Former Speaker of the House Dennis Hastert, the longest serving GOP Speaker in history, has been indicted for lying to the FBI and elaborately evading reporting requirements on large cash withdrawals for payments he allegedly made to a male former student whom Hastert sexually abused while he was a high school wrestling coach over 30 years ago. If you want to read what is known about the unfolding Washington scandal s far, as well as partisan attempts at spin, you can try Politico, The Week, Talking Points Memo, OpenSecrets.org, Washington Post, Bloomberg Business, The National Memo, NBC News, Washington Monthly, Outside the Beltway, The Hill, Daily Mail, Patterico’s Pontifications and The Daily Kos.
1. This is a personal and professional tragedy, no matter what else may be true. Hastert has a family, and once had a career and a relatively solid reputation. The family is still there, though wounded; the rest is gone, presumably forever.
2. Assuming that what is coming out as the reason Hastert was paying millions in hush money is in fact true, he abused his position of trust as a teacher and committed a heinous crime. Nothing that he did subsequently as a public servant, or endured as a consequence of his actions, mitigates the seriousness of that misconduct.
3. That he went on from this betrayal of trust and law to have a successful and productive career in public service is to his credit. It does not justify his concealing his earlier crime, or avoiding accountability for it.
4. The unnamed student was and is a victim. He is also apparently a blackmailer, and Hastert is, in turn, a victim of extortion. Blackmail is itself a terrible crime. Hastert’s former student is neither justified in nor relieved of full responsibility for his own crime because of his mistreatment by Hastert as a child all those decades ago.
UPDATE: Legal ethics expert Stephen Gillers argues that this is not blackmail, but rather a private settlement arrangement, which the law and public policy encourages. I have my doubts about this. Certainly a long-term, never ending, demand for money backed with threats of personal ruin becomes, if not illegal, then the unethical equivalent of extortion.

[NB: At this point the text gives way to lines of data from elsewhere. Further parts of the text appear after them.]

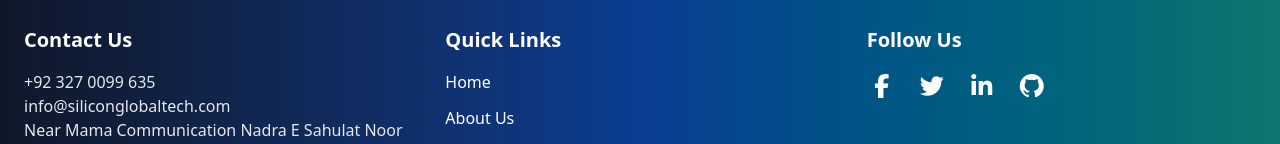
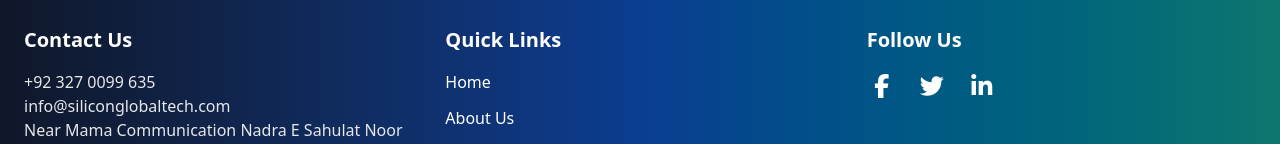
Before and after one commit to sabbehhassan/SGT, a React (Vite) app: page /services in a window 1280 px wide. Shown: the part 808-952 px from the top of the page. Built offline with nearby package versions, Linux system fonts and the light colour scheme.

Commit message:
added google form function to services

```diff
--- a/src/components/footer/index.jsx
+++ b/src/components/footer/index.jsx
@@ -1,3 +1,5 @@
+import { Link } from "react-router-dom";
+
 export default function Footer() {
   return (
     <footer className="bg-gradient-to-r from-[#0f172a] via-[#0b3d91] to-[#0f766e] text-white px-6 py-12 w-full">
@@ -18,36 +20,36 @@ export default function Footer() {
           <h4 className="mb-4 text-xl font-bold">Quick Links</h4>
           <ul className="space-y-3">
             <li>
-              <a
-                href="/"
+              <Link
+                to="/"
                 className="hover:text-cyan-300 transition-colors duration-300"
               >
                 Home
-              </a>
+              </Link>
             </li>
             <li>
-              <a
-                href="#about"
+              <Link
+                to="/about"
                 className="hover:text-cyan-300 transition-colors duration-300"
               >
                 About Us
-              </a>
+              </Link>
             </li>
             <li>
-              <a
-                href="#services"
+              <Link
+                to="/services"
                 className="hover:text-cyan-300 transition-colors duration-300"
               >
                 Services
-              </a>
+              </Link>
             </li>
             <li>
-              <a
-                href="#contact"
+              <Link
+                to="/contact"
                 className="hover:text-cyan-300 transition-colors duration-300"
               >
                 Contact Us
-              </a>
+              </Link>
             </li>
           </ul>
         </div>
@@ -57,10 +59,18 @@ export default function Footer() {
           <h4 className="mb-4 text-xl font-bold">Follow Us</h4>
           <div className="flex justify-center md:justify-start gap-5 text-2xl flex-wrap">
             {[
-              { icon: "facebook-f", url: "https://www.facebook.com" },
-              { icon: "twitter", url: "https://www.twitter.com" },
-              { icon: "linkedin-in", url: "https://www.linkedin.com" },
-              { icon: "github", url: "https://github.com" },
+              {
+                icon: "facebook-f",
+                url: "https://www.facebook.com/siliconglobaltech",
+              },
+              {
+                icon: "twitter",
+                url: "https://www.twitter.com/siliconglobaltech",
+              },
+              {
+                icon: "linkedin-in",
+                url: "https://www.linkedin.com/in/siliconglobaltech",
+              },
             ].map((social) => (
               <a
                 key={social.icon}
--- a/src/components/navbar/index.jsx
+++ b/src/components/navbar/index.jsx
@@ -1,6 +1,6 @@
 import { useState } from "react";
 import { Link } from "react-router-dom";
-import logo from "../../assets/logo/logo1.png";
+import logo from "../../assets/logo/LOGO2.png";
 
 export default function Navbar() {
   const [isOpen, setIsOpen] = useState(false);
@@ -21,11 +21,13 @@ export default function Navbar() {
       <div className="max-w-8xl mx-auto flex justify-between items-center px-6 py-4">
         {/* Logo */}
         <div className="flex items-center gap-2">
-          <img
-            src={logo}
-            alt="Logo"
-            className="w-[170px] h-[60px] object-cover"
-          />
+          <Link to="/">
+            <img
+              src={logo}
+              alt="Logo"
+              className="w-[170px] h-[60px] object-cover cursor-pointer"
+            />
+          </Link>
         </div>
 
         {/* Hamburger Menu (Mobile) */}
--- a/src/components/skills/index.jsx
+++ b/src/components/skills/index.jsx
@@ -70,7 +70,11 @@ const SkillsView = () => {
   );
 };
 
-const SkillCard = ({ skill, mobile }) => (
+const SkillCard = ({ skill, mobile }) => {
+  // 👇 Google Form link (replace with your own form link)
+  const googleFormLink = "https://forms.gle/your-google-form-id";
+
+  return (
     <div
       className={`
         group bg-white h-80 ${mobile ? "w-72 sm:w-80" : "w-64"}
@@ -92,14 +96,18 @@ const SkillCard = ({ skill, mobile }) => (
       </h3>
 
       {/* Button */}
-    <button
+      <a
+        href={googleFormLink}
+        target="_blank"
+        rel="noopener noreferrer"
         className="mt-6 bg-gradient-to-r from-orange-500 to-red-500 text-white
                    px-6 py-2.5 rounded-xl font-medium hover:from-red-500 hover:to-orange-500
                    transition relative z-10"
       >
         Get Started
-    </button>
+      </a>
     </div>
   );
+};
 
 export default SkillsView;
```
Also changed, not shown: 1 other file (tests, documents, lock files or other folders). Lines whose indentation alone changed are shown as unchanged.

5. Geraldo Rivera is being excoriated because he referred to Hastert as a victim, and suggested in a tweet that because he “lied re being shaken down to avoid embarrassment,” law enforcement should leave him alone and focus only on the blackmailer. Rivera deserves to be excoriated. So Geraldo thinks avoiding embarrassment–as in public accountability for a crime—justifies an illegal cover-up by a public figure and lobbyist? Turn in that law license, son.
6. I would be interested, however, in knowing how many of Geraldo’s critics nodded their heads vigorously to the same rationalization when it was being made to justify Bill Clinton’s false statements under oath about Monica Lewinsky. Hey, doesn’t everybody lie about sex with student wrestlers?
7. I would also like to hear the exact reasoning of Democrats who think there is political significance to this. I have read that this means that Hastert is a hypocrite. Explain, please. Is the theory that former child molesters are ethically obligated to support gay rights? Do they really want to do down that road?
8. Meanwhile, I recall the accolades heaped on Ted Kennedy when he died, noting that he went on from a serious episode of misconduct (I’ll say it was serious: he committed negligent homicide, lied about it and covered it up) to be an important and productive member of Congress. I don’t see why the same couldn’t just as accurately be said of Hastert, who didn’t kill his victim, and whose hush money pay-off just occurred later. The Kennedy clan made out its seven figure checks to poor Mary-Jo’s family right away, and before the advent of the regulations Hastert is accused of violating. Oh, wait: by definition only Democrats can be honorable public servants after a crime. Sorry, I forgot.
9. Here’s a disturbing thought: one of Hastert’s most prominent failures as Speaker—in addition to leading one of the most corrupt and venal group of Republican Congressmen since the Gilded Age—was his lack of responsible action to deal with Rep. Mark Foley, who was sexually harassing male pages. Did Hastert’s own predilections in that respect lead him to empathize with Foley?
10. The most revealing aspect of this mess from an ethics point of view will be how various pundits and pols attempt to spin it to advance their own interests.